▶ [What to produce]: Keep every line of the data below that has the string "const" and present those lines.

START Supplied material

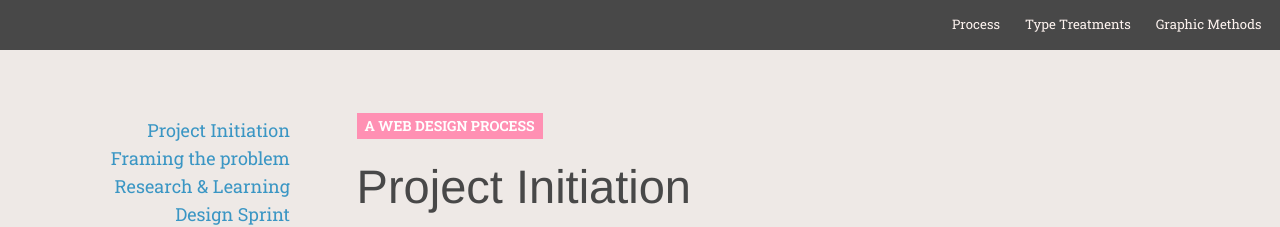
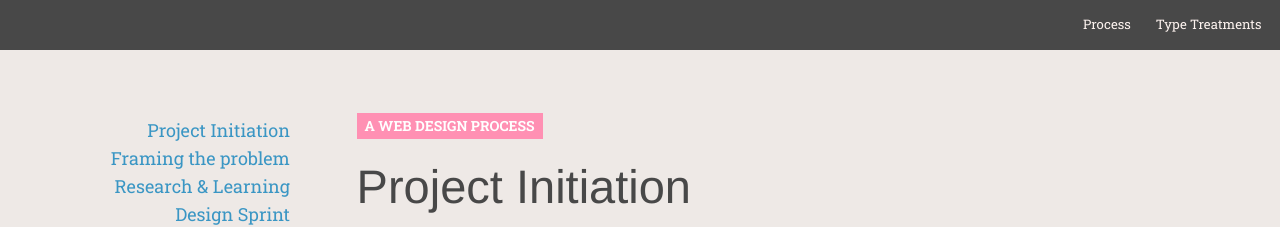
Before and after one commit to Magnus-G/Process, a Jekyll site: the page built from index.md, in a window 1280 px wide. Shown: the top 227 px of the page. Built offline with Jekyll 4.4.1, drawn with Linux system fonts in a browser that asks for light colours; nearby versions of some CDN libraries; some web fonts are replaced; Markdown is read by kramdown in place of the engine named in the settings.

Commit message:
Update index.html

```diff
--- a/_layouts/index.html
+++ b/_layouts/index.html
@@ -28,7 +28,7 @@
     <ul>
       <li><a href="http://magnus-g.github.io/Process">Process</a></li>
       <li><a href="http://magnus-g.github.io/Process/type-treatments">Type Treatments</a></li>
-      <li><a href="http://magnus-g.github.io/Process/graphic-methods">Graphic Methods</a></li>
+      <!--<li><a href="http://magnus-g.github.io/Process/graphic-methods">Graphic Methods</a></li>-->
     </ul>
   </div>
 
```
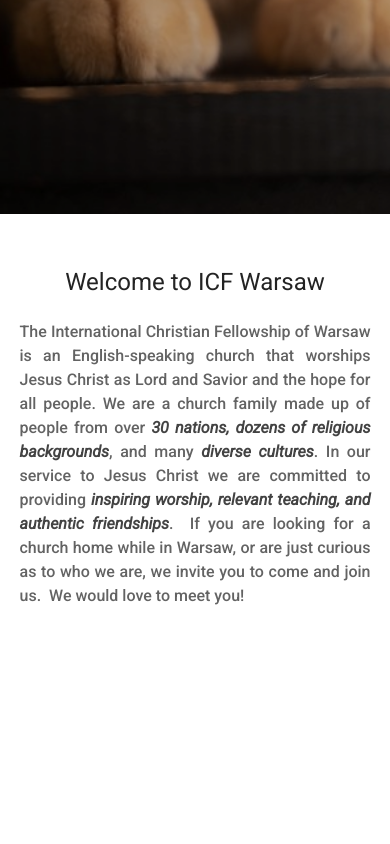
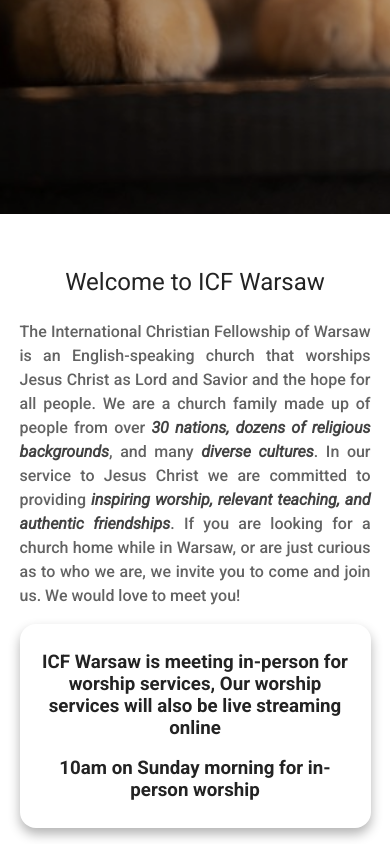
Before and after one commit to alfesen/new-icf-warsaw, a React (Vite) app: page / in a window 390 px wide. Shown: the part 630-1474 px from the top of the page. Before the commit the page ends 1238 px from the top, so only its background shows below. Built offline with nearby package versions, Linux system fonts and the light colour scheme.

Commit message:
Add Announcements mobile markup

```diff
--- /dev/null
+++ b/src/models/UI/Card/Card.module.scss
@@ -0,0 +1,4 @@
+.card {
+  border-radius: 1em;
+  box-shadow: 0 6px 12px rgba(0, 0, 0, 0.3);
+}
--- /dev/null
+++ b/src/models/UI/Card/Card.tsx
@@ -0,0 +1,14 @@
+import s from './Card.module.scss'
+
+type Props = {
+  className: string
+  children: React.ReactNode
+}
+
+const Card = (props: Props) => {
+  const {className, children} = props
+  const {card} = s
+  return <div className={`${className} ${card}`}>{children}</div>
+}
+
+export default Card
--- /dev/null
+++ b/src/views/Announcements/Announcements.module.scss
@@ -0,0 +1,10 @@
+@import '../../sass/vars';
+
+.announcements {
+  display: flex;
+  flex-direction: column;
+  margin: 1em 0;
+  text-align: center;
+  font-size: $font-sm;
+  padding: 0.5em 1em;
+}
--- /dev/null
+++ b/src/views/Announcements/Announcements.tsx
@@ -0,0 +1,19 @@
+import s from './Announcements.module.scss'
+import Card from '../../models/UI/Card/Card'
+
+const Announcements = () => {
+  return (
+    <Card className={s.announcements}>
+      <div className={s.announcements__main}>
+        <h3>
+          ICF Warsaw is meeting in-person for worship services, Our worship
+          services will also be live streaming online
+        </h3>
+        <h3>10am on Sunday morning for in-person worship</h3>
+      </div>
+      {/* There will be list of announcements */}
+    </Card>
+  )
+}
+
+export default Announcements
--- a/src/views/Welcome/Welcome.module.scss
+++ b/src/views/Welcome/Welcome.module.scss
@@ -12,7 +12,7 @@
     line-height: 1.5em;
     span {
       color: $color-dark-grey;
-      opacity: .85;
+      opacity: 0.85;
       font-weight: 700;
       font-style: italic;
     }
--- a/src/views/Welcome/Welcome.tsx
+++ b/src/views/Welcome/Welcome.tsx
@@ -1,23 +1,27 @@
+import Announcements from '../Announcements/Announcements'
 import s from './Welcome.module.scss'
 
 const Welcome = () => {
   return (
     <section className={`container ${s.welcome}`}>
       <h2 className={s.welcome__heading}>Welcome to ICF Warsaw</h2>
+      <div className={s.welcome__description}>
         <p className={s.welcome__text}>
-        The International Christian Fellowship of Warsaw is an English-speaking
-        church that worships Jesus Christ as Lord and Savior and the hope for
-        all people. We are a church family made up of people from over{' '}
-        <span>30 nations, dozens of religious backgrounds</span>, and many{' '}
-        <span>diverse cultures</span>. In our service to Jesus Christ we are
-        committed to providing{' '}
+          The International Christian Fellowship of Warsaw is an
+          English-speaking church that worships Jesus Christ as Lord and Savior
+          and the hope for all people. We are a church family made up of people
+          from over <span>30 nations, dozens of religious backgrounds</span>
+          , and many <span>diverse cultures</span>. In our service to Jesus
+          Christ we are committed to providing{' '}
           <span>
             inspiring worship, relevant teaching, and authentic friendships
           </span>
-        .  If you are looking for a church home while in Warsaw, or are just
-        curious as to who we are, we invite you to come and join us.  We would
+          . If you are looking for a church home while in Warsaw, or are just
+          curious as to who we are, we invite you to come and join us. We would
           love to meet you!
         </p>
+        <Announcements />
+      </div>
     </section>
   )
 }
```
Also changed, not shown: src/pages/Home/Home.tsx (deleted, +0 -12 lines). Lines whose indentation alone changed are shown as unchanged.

END Supplied material

▶ [Response to the task]:
+const Card = (props: Props) => {
+  const {className, children} = props
+  const {card} = s
+const Announcements = () => {
 const Welcome = () => {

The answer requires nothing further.